Actress Ileana D'Cruz . wikimedia commons
  • Actress Ileana D’Cruz, who suffered depression and Body Dysmorphic Disorder, says at one point in her life she felt suicidal.
  • But once she accepted herself, she started feeling better.

Actress Ileana D’Cruz suffered from Body Dysmorphic Disorder

At the 21st World Congress of Mental Health here on Sunday, Ileana had a tete-a-tete with Organising Chairman Sunil Mittal on her struggle with depression and Body Dysmorphic Disorder. Ileana was also awarded the Woman of Substance Award for her efforts towards raising awareness about mental health, read a statement.

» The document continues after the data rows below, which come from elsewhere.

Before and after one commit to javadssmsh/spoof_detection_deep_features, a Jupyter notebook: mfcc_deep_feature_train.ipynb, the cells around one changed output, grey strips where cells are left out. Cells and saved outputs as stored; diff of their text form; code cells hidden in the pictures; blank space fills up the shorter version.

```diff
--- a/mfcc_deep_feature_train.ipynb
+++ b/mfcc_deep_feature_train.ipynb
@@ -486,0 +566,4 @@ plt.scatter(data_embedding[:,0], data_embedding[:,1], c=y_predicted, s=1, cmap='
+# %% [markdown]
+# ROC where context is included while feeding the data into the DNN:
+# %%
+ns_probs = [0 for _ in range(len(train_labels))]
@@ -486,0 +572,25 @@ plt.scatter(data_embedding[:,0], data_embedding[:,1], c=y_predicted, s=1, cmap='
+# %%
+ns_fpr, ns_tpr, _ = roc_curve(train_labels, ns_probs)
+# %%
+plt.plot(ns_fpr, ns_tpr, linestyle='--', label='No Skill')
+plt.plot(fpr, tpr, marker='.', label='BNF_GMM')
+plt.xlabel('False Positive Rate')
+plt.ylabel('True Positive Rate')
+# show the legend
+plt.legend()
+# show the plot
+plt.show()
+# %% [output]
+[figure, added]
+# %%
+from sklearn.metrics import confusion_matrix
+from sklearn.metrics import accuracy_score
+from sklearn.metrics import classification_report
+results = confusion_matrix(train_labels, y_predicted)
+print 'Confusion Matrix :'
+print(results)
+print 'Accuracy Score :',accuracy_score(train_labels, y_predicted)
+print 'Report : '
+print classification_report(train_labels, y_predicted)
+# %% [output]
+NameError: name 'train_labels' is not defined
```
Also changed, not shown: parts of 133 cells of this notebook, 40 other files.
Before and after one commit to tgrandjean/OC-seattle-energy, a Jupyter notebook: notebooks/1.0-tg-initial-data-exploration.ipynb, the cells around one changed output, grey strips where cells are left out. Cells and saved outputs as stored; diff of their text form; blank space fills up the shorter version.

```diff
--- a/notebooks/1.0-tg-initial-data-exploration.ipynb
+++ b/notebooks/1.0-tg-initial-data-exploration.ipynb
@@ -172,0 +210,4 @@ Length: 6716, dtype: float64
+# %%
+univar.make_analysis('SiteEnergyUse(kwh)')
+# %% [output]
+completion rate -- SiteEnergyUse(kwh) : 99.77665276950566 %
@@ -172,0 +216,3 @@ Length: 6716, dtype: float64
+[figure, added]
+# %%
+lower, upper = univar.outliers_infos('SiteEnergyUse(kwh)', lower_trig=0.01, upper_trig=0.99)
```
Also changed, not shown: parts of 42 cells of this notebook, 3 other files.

She said: “I was always a very self-conscious person and was picked on for my body type. I used to feel low and sad all the time but didn’t know I was suffering from depression and Body Dysmorphic Disorder till I got help. All I wanted to do was to be accepted by everyone.

“At one point, I even had suicidal thoughts and wanted to end things. However, all of it changed when I accepted myself and what I was going through. I think that is the first step towards fighting depression.”

The “Barfi!” and “Rustom” actress said depression is “real” and people shouldn’t shy away from seeking help.

“It is a chemical imbalance in your brain and needs to be treated. Don’t sit back and think it will get okay but go get help. Like you have a sprain and go get yourself checked if you have depression, seek help,” she said, urging people to be like Winnie the Pooh. “He wore a crop top, ate his favorite food all day and loved himself, you can too.”

Ileana D’Cruz, whose mother was her biggest pillar of strength throughout, also said imperfections are a part of life.

“I am not saying that I had this miraculous recovery, every day is a process, every day is a step towards healing yourself and getting better. You are a human being and are allowed to be imperfect, and you are allowed to be flawed. There is a lot of beauty in your imperfections, in your uniqueness.

“You may look at us actors and think that ‘Oh my God, they are so pretty, so perfect’. But that’s not how it is. It takes two hours to get ready and look like this. Love yourself for who you are and trust me if you are happy from within, you are the most beautiful person and your smile is your best asset.”

Ileana D’Cruz said she decided to open up about her struggle because “as someone people look up to, even if I can help a handful of people cope, it is worth talking about it”.

The World Congress was organized by the World Federation for Mental Health (WFMH), a global alliance of mental health professionals, national health associations, NGOs, policy experts and other institutions.( IANS)